TORONTO -- Tom Hanks says it took 22 takes to nail down the signature TV entrance of Mr. Rogers, in which the beloved children's entertainer sings while removing his jacket and shoes.

Hanks joked at a Toronto film festival press conference that the shoot for "A Beautiful Day in the Neighborhood" was "a living hell," while director Marielle Heller admitted to "sweater snafus" in their bid to recreate memorable scenes from "Mister Rogers' Neighborhood."

The "Cast Away" star plays the late Fred Rogers in a story based on a real-life friendship that developed between the soft-spoken TV star and a jaded magazine writer sent to profile him, played by Matthew Rhys.

Hanks says the shoot involved contorting himself under set pieces to manipulate a hand puppet while singing live, and addressing a TV camera while zipping up a sweater and tying sneaker laces.
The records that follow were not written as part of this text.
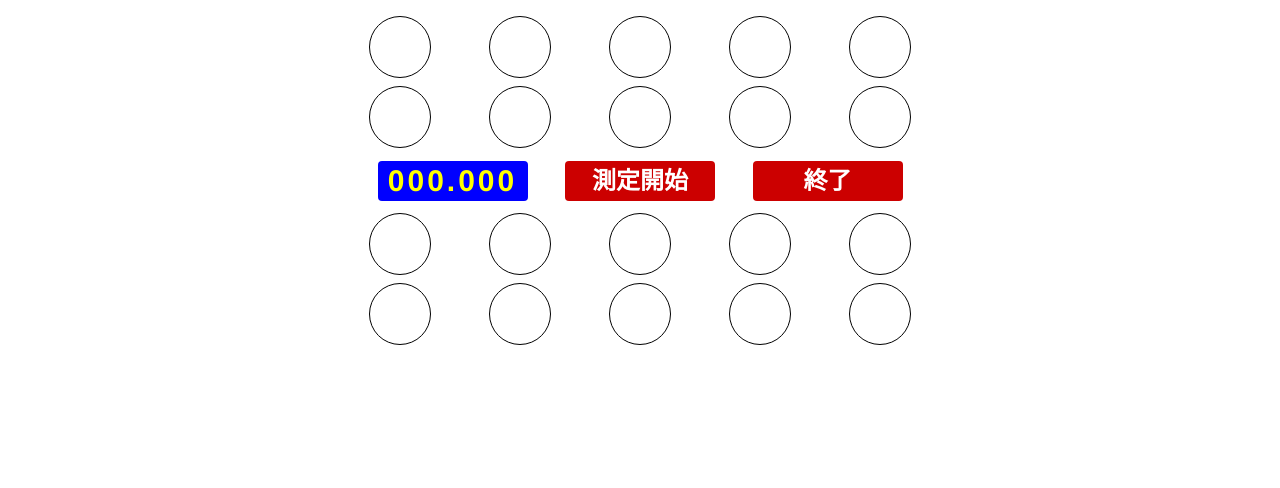
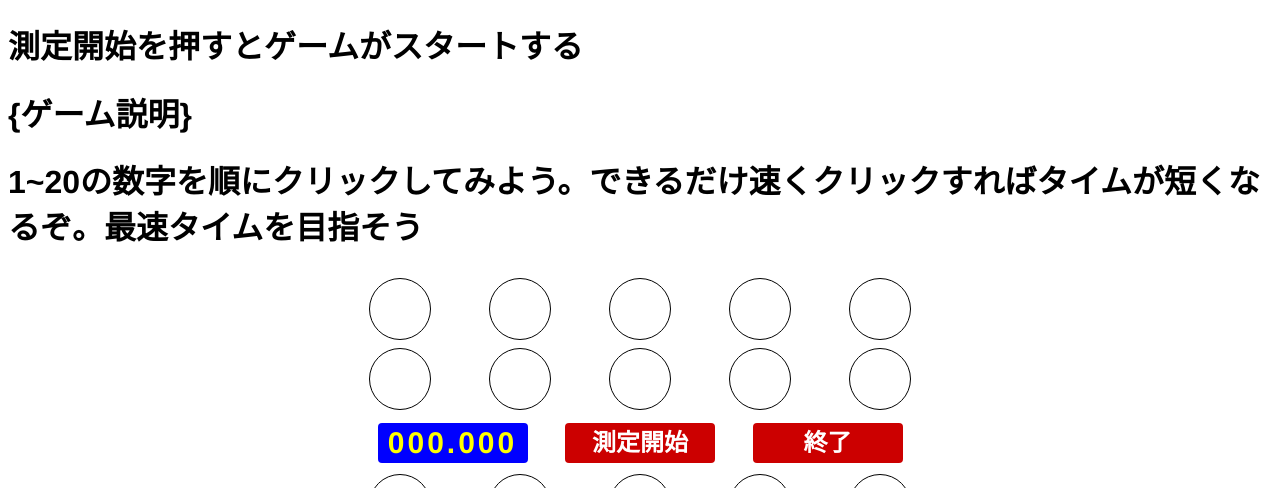
Before and after one commit to kawachan1/textbook2nd, a Django app: page /text/s1 in a window 1280 px wide. Shown: the top 488 px of the page. Run offline with Django 3.2, Linux system fonts and the light colour scheme.

Commit message:
update s1.html

```diff
--- a/textbook/text/templates/text/s1.html
+++ b/textbook/text/templates/text/s1.html
@@ -9,6 +9,9 @@
 
 </head>
 <body>
+    <h1>測定開始を押すとゲームがスタートする</h1>
+    <h1>{ゲーム説明}</h1>
+        <h1>1~20の数字を順にクリックしてみよう。できるだけ速くクリックすればタイムが短くなるぞ。最速タイムを目指そう</h1>
     <div class="container">
         <div class="numbers">
             <div class="number"></div>
```
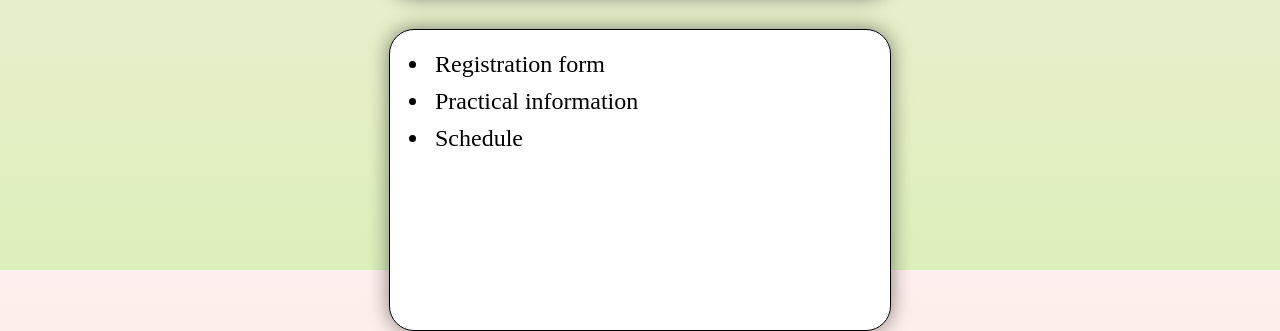
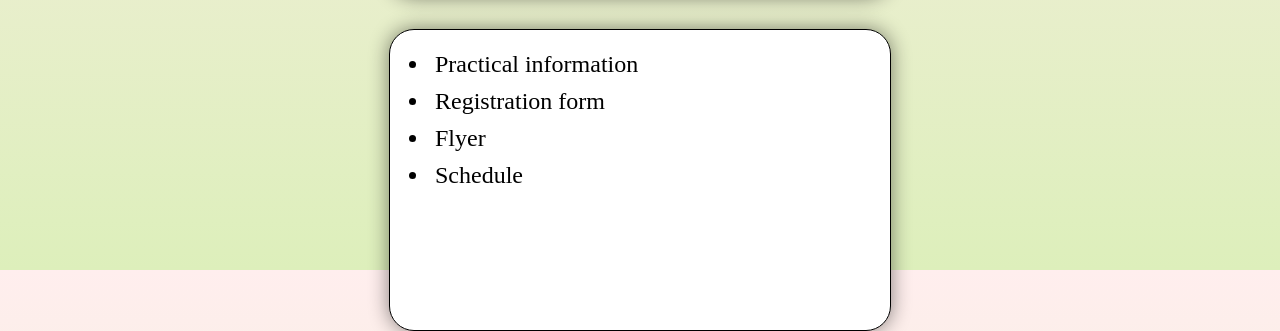
Before and after one commit to ShineDocs/shinedocs.github.io, a plain HTML site: page index.htm in a window 1280 px wide. Shown: the part 570-901 px from the top of the page. Drawn offline with nearby package versions, Linux system fonts and the light colour scheme.

Commit message:
Update index.htm
added link to practical info
changed pr info link to flyer

```diff
--- a/index.htm
+++ b/index.htm
@@ -16,8 +16,9 @@
         <img class="block" src="https://media.tenor.com/ciZHmM0RldMAAAAC/tonton-tontonfriends.gif" alt="friends dancing">
         <div id="contents" class="block">
             <ul>
+                <li class="pages"><a href="pages/practical_info.htm">Practical information</a></li>
                 <li class="pages"><a href="pages/registration.htm">Registration form</a></li>
-                <li class="pages"><a href="pages/flyer.htm">Practical information</a></li>
+                <li class="pages"><a href="pages/flyer.htm">Flyer</a></li>
                 <li class="pages"><a href="pages/schedule.htm">Schedule</a></li>
             </ul>
         </div>
```
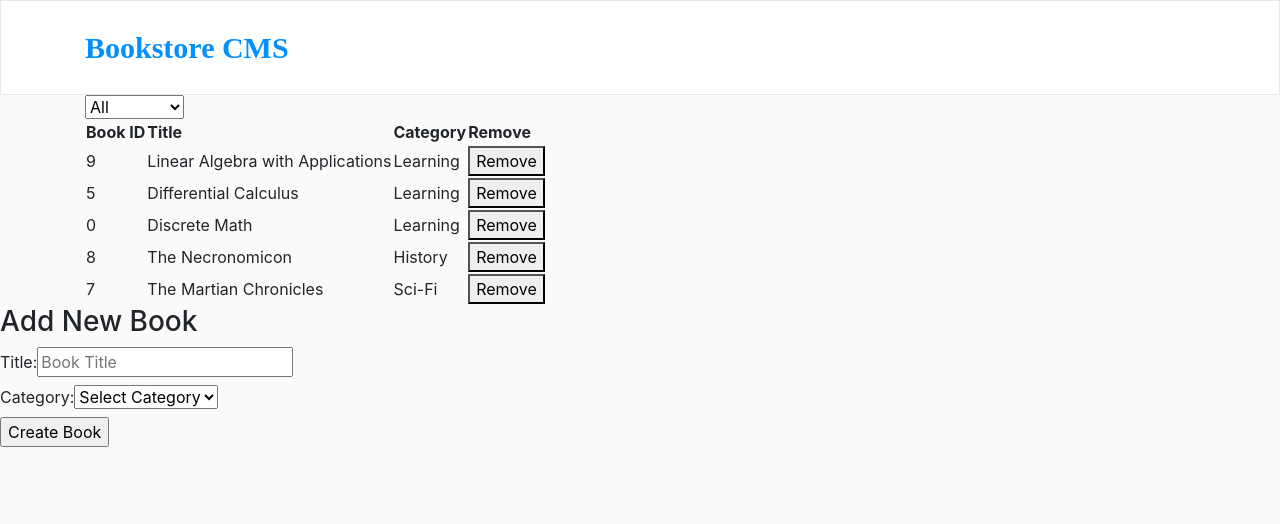
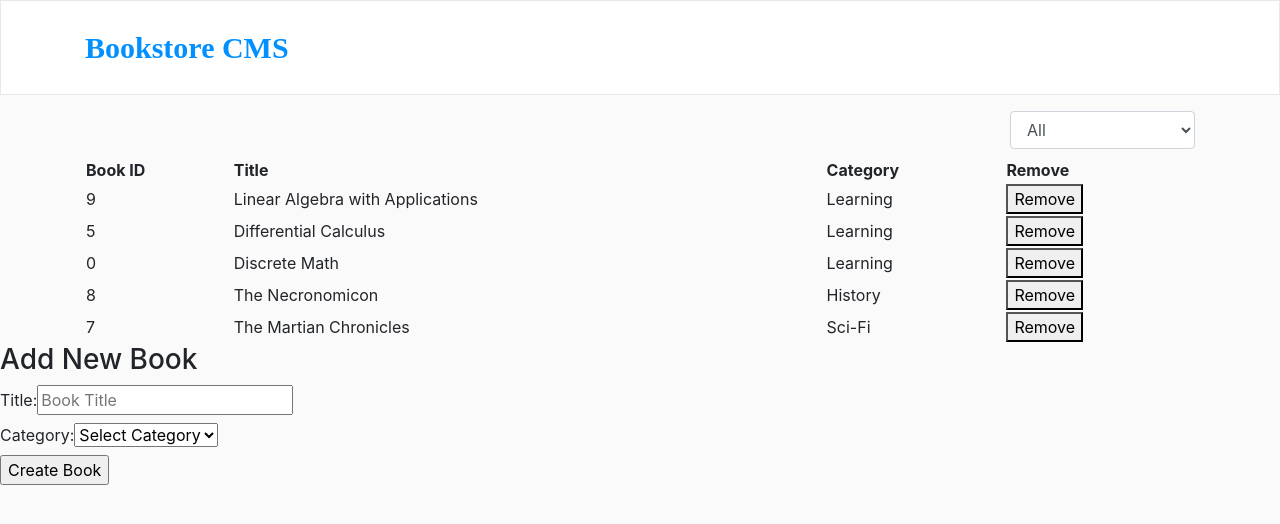
Before and after one commit to oscardelalanza/book-store, a React (Create React App) app: page / in a window 1280 px wide. Shown: the top 524 px of the page. Built offline with nearby package versions, Linux system fonts and the light colour scheme; a web font is replaced by a local one.

Commit message:
filter input styles

```diff
--- a/src/components/CategoryFilter.jsx
+++ b/src/components/CategoryFilter.jsx
@@ -8,7 +8,7 @@ const CategoryFilter = ({ categoryFilter }) => {
   };
 
   return (
-    <select name="" id="" onChange={handleFilterChange}>
+    <select className="filter form-control col-md-2 mb-md-2" onChange={handleFilterChange}>
       <option value="">All</option>
       {categories.map(category => <option value={category} key={category}>{category}</option>)}
     </select>
--- a/src/containers/BooksList.jsx
+++ b/src/containers/BooksList.jsx
@@ -23,9 +23,9 @@ const BooksList = ({ books, removeBook, filterChange, filter }) => {
   };
 
   return (
-    <div className="container">
+    <div className="container books-list d-md-flex flex-md-wrap justify-content-md-end mt-md-3">
       <CategoryFilter categoryFilter={handleFilterChange} />
-      <table>
+      <table className="container p-md-0 m-md-0">
         <thead>
           <tr>
             <th>Book ID</th>
```
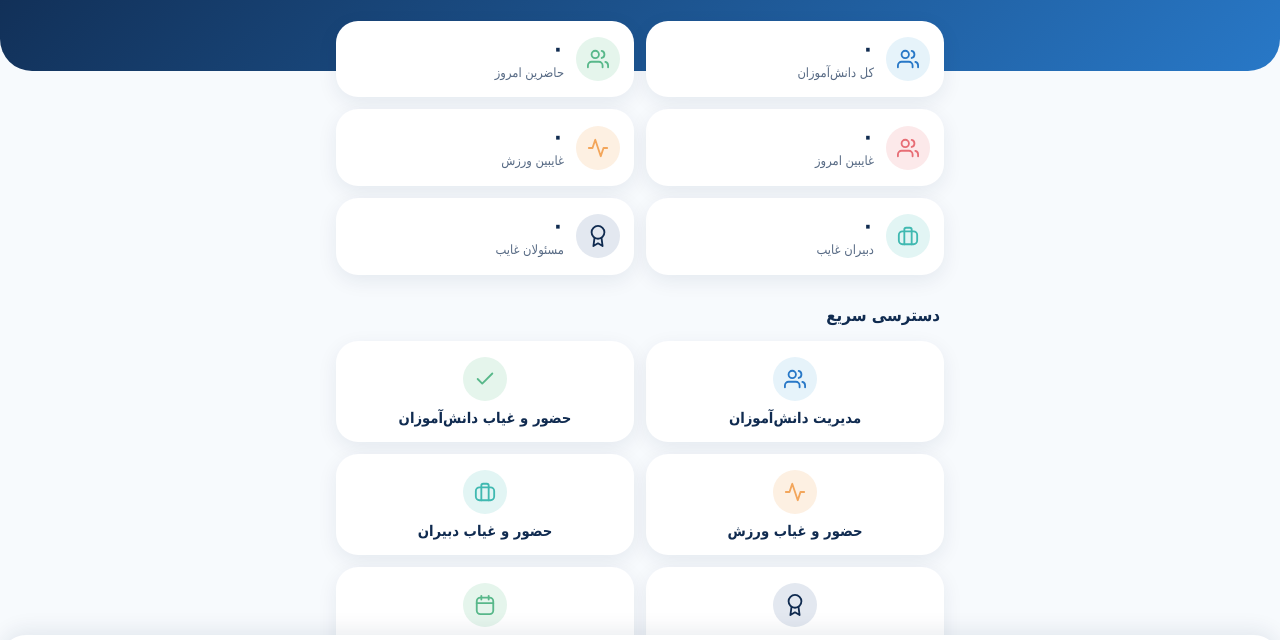
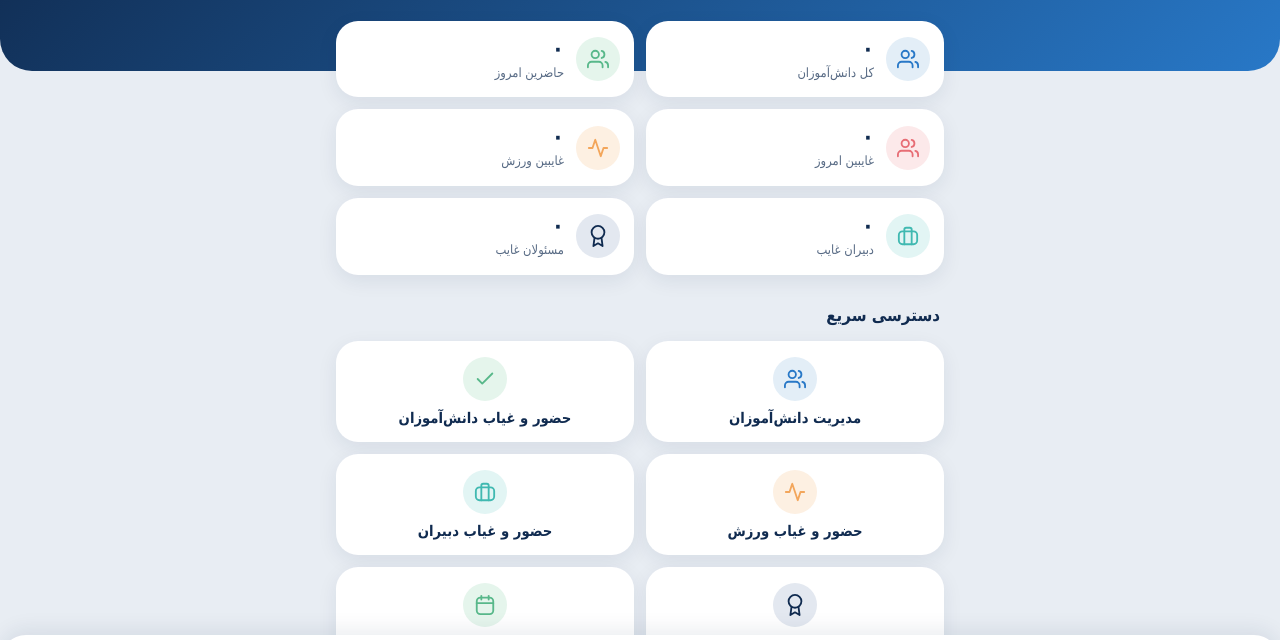
Before and after one commit to Mehrdad48610q73/honar-attendance, a plain HTML site: page index.html in a window 1280 px wide. Shown: the part 99-739 px from the top of the page. Drawn offline with Linux system fonts and the light colour scheme.

Commit message:
Update base.css

```diff
--- a/css/base.css
+++ b/css/base.css
@@ -1,10 +1,11 @@
 :root{
   --navy:#102B50;
   --blue:#2878C7;
-  --blue-light:#E6F3FA;
+  --blue-light:#E3EEF7;
   --teal:#40B9B1;
   --orange:#F3A65B;
-  --bg:#F7FAFD;
+  --bg:#E8EDF3;
+  --card:#F6F8FB;
   --red:#E76D75;
   --green:#58B88A;
   --radius:22px;
```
Rogers died from stomach cancer in 2003 at age 74.

The bearded Hanks kept journalists chuckling at a jovial press conference, in which he and the film's director and screenwriters also touted Rogers' gentle way of connecting with children as a welcome balm to today's cynicism.

The Toronto International Film Festival runs through Sept. 15.

Hanks held court during the press conference, detailing the choreography involved in the movie's opening, which mirrors the opening scene of each episode of "Mister Rogers' Neighborhood."

"You think you have a lot of time in that song? You try to come in, take a jacket off, hang it (up), close the (closet) door... take a pair of shoes off -- at the same time. Twenty-two takes, baby!" Hanks said to laughter Sunday.

"This movie was a living hell."

Hanks added that he watched "eight million episodes" of "Mister Rogers" to nail down the right mannerisms, noting that he was keen to make sure his portrayal is genuine.

"The hardest thing that I think that any actor has is beating down that self-consciousness that you feel naturally," he says.

"Fred required me to kind of somehow still the wild horses that go through your brain because so much of it is, 'Get it' and 'Nab it' and 'Punch it' and make the day and get the shot."